- **Task requirements**: Print the data exactly as it appears, keeping every word.

(Web page edit records)
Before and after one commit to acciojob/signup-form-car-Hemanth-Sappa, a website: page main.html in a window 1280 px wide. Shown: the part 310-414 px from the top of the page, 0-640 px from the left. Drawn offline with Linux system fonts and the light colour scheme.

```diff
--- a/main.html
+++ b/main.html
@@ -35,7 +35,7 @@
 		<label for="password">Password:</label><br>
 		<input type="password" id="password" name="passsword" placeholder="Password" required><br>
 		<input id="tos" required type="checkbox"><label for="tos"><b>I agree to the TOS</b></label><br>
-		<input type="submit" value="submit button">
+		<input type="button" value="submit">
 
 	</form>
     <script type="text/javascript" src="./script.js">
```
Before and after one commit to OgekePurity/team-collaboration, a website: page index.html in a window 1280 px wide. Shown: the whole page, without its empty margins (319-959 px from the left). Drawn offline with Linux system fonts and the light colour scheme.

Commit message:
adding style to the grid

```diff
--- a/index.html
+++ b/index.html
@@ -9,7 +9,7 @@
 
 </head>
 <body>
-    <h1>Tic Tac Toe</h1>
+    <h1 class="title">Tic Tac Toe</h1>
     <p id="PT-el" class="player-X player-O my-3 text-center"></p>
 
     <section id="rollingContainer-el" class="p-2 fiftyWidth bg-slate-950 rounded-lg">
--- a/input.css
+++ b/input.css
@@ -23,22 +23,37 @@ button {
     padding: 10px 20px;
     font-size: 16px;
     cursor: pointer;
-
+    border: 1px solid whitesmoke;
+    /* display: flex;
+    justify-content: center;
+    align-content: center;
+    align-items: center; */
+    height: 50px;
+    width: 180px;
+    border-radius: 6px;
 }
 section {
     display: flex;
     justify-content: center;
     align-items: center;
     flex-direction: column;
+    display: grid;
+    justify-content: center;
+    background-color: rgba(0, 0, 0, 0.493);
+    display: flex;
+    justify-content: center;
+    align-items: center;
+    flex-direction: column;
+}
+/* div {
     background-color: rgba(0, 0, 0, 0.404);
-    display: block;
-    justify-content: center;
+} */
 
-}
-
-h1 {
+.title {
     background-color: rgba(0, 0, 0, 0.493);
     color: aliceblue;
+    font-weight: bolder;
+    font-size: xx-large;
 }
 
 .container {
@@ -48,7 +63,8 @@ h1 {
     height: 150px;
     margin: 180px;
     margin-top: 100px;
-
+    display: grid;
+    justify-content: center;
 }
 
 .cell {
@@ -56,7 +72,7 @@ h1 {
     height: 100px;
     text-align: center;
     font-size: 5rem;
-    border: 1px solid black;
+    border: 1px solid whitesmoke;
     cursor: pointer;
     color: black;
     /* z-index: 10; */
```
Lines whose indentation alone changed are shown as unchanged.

- **Solution to this problem**:
Before and after one commit to acciojob/signup-form-car-Hemanth-Sappa, a website: page main.html in a window 1280 px wide. Shown: the part 310-414 px from the top of the page, 0-640 px from the left. Drawn offline with Linux system fonts and the light colour scheme.

```diff
--- a/main.html
+++ b/main.html
@@ -35,7 +35,7 @@
 		<label for="password">Password:</label><br>
 		<input type="password" id="password" name="passsword" placeholder="Password" required><br>
 		<input id="tos" required type="checkbox"><label for="tos"><b>I agree to the TOS</b></label><br>
-		<input type="submit" value="submit button">
+		<input type="button" value="submit">
 
 	</form>
     <script type="text/javascript" src="./script.js">
```
Before and after one commit to OgekePurity/team-collaboration, a website: page index.html in a window 1280 px wide. Shown: the whole page, without its empty margins (319-959 px from the left). Drawn offline with Linux system fonts and the light colour scheme.

Commit message:
adding style to the grid

```diff
--- a/index.html
+++ b/index.html
@@ -9,7 +9,7 @@
 
 </head>
 <body>
-    <h1>Tic Tac Toe</h1>
+    <h1 class="title">Tic Tac Toe</h1>
     <p id="PT-el" class="player-X player-O my-3 text-center"></p>
 
     <section id="rollingContainer-el" class="p-2 fiftyWidth bg-slate-950 rounded-lg">
--- a/input.css
+++ b/input.css
@@ -23,22 +23,37 @@ button {
     padding: 10px 20px;
     font-size: 16px;
     cursor: pointer;
-
+    border: 1px solid whitesmoke;
+    /* display: flex;
+    justify-content: center;
+    align-content: center;
+    align-items: center; */
+    height: 50px;
+    width: 180px;
+    border-radius: 6px;
 }
 section {
     display: flex;
     justify-content: center;
     align-items: center;
     flex-direction: column;
+    display: grid;
+    justify-content: center;
+    background-color: rgba(0, 0, 0, 0.493);
+    display: flex;
+    justify-content: center;
+    align-items: center;
+    flex-direction: column;
+}
+/* div {
     background-color: rgba(0, 0, 0, 0.404);
-    display: block;
-    justify-content: center;
+} */
 
-}
-
-h1 {
+.title {
     background-color: rgba(0, 0, 0, 0.493);
     color: aliceblue;
+    font-weight: bolder;
+    font-size: xx-large;
 }
 
 .container {
@@ -48,7 +63,8 @@ h1 {
     height: 150px;
     margin: 180px;
     margin-top: 100px;
-
+    display: grid;
+    justify-content: center;
 }
 
 .cell {
@@ -56,7 +72,7 @@ h1 {
     height: 100px;
     text-align: center;
     font-size: 5rem;
-    border: 1px solid black;
+    border: 1px solid whitesmoke;
     cursor: pointer;
     color: black;
     /* z-index: 10; */
```
Lines whose indentation alone changed are shown as unchanged.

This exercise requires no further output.